Dataset content: Begin

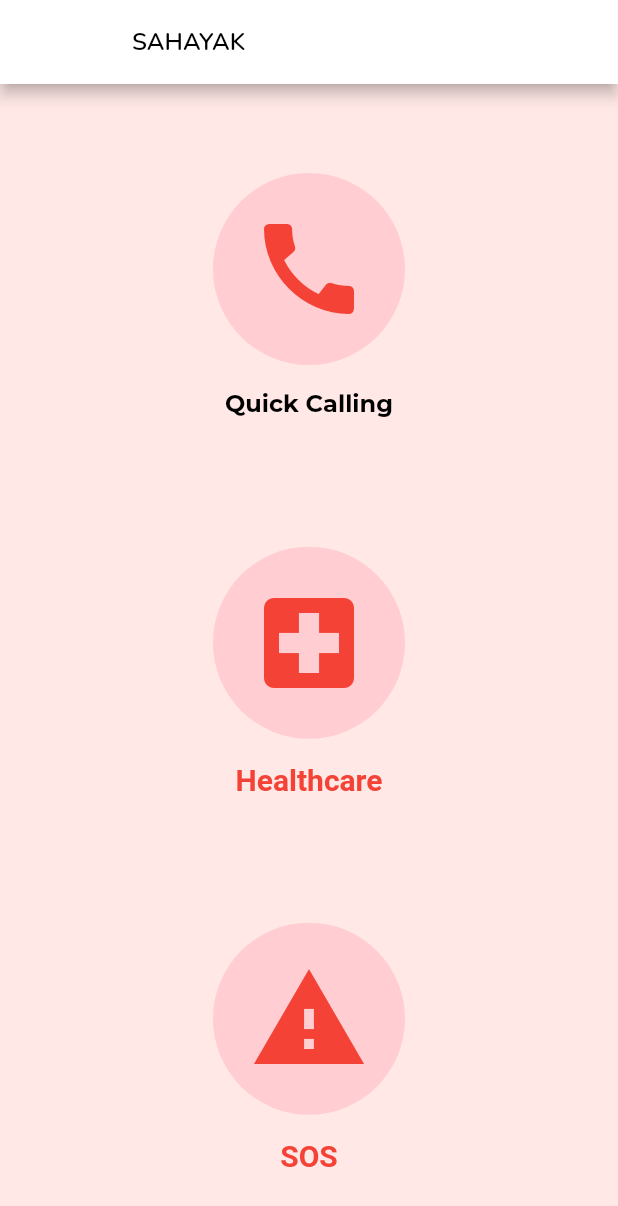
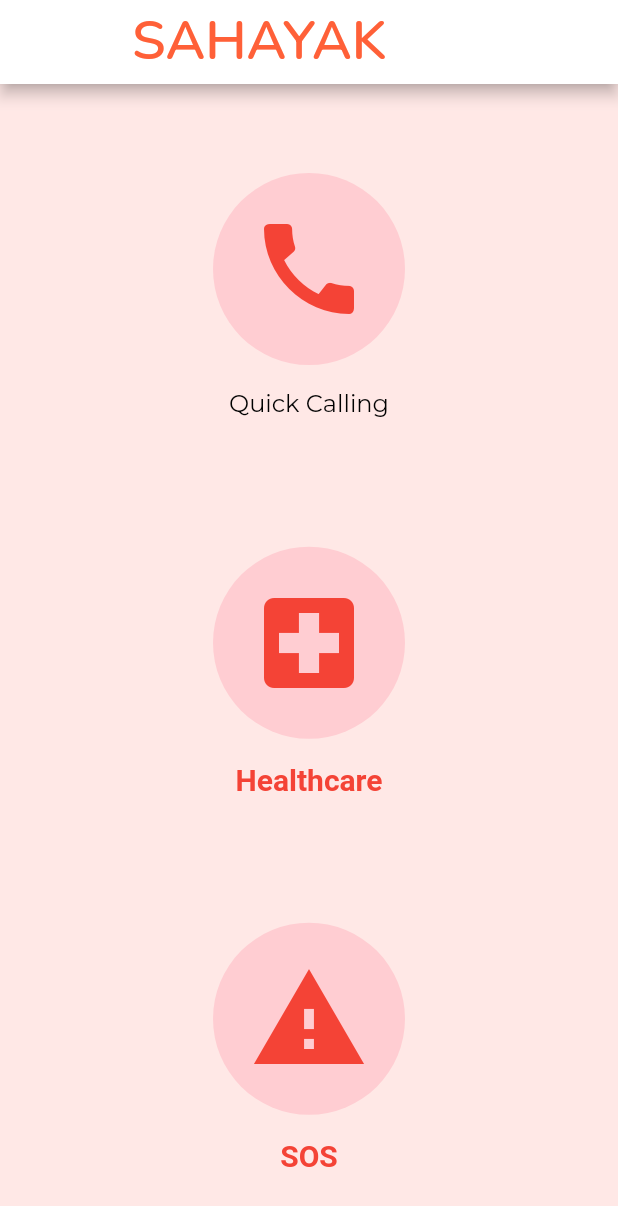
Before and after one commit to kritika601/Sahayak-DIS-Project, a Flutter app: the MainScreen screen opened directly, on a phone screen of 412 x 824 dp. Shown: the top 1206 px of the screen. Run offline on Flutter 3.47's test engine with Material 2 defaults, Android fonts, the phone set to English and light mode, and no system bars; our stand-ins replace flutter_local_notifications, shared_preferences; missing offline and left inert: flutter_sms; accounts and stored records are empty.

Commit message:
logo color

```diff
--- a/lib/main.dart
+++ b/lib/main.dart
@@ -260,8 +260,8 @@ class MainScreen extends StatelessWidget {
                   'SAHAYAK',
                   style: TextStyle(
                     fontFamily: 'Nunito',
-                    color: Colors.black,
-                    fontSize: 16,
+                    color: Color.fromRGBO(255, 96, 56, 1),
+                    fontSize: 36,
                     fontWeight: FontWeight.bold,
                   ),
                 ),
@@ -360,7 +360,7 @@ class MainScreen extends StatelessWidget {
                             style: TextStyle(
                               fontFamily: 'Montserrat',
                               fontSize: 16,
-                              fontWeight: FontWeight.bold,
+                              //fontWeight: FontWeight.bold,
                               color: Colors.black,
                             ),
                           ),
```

Dataset content: End

▸ **Activity**
Find all the lines with "color" in the data and copy them.

▸ **Result below**
logo color
-                    color: Colors.black,
+                    color: Color.fromRGBO(255, 96, 56, 1),
                               color: Colors.black,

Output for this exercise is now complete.